» What is being asked
Below are the records. List every line holding the word "https".

(Change detection outputs)
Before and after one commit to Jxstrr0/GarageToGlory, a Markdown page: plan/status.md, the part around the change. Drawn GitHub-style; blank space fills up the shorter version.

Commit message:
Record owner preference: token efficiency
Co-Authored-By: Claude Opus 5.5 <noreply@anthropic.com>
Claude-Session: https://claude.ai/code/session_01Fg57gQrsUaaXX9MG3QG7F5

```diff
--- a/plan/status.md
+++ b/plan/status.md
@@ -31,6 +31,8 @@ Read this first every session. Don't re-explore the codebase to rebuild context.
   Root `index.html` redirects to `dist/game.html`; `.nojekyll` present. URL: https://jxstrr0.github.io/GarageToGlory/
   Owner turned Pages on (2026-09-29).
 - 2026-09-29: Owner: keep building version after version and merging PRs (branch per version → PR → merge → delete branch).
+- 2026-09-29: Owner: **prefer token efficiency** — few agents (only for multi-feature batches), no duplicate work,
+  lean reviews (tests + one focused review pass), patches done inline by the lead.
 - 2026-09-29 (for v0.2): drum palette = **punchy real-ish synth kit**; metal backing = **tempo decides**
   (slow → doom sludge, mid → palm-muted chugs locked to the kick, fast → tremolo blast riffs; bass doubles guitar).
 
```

» Answer to this problem
Claude-Session: https://claude.ai/code/session_01Fg57gQrsUaaXX9MG3QG7F5
   Root `index.html` redirects to `dist/game.html`; `.nojekyll` present. URL: https://jxstrr0.github.io/GarageToGlory/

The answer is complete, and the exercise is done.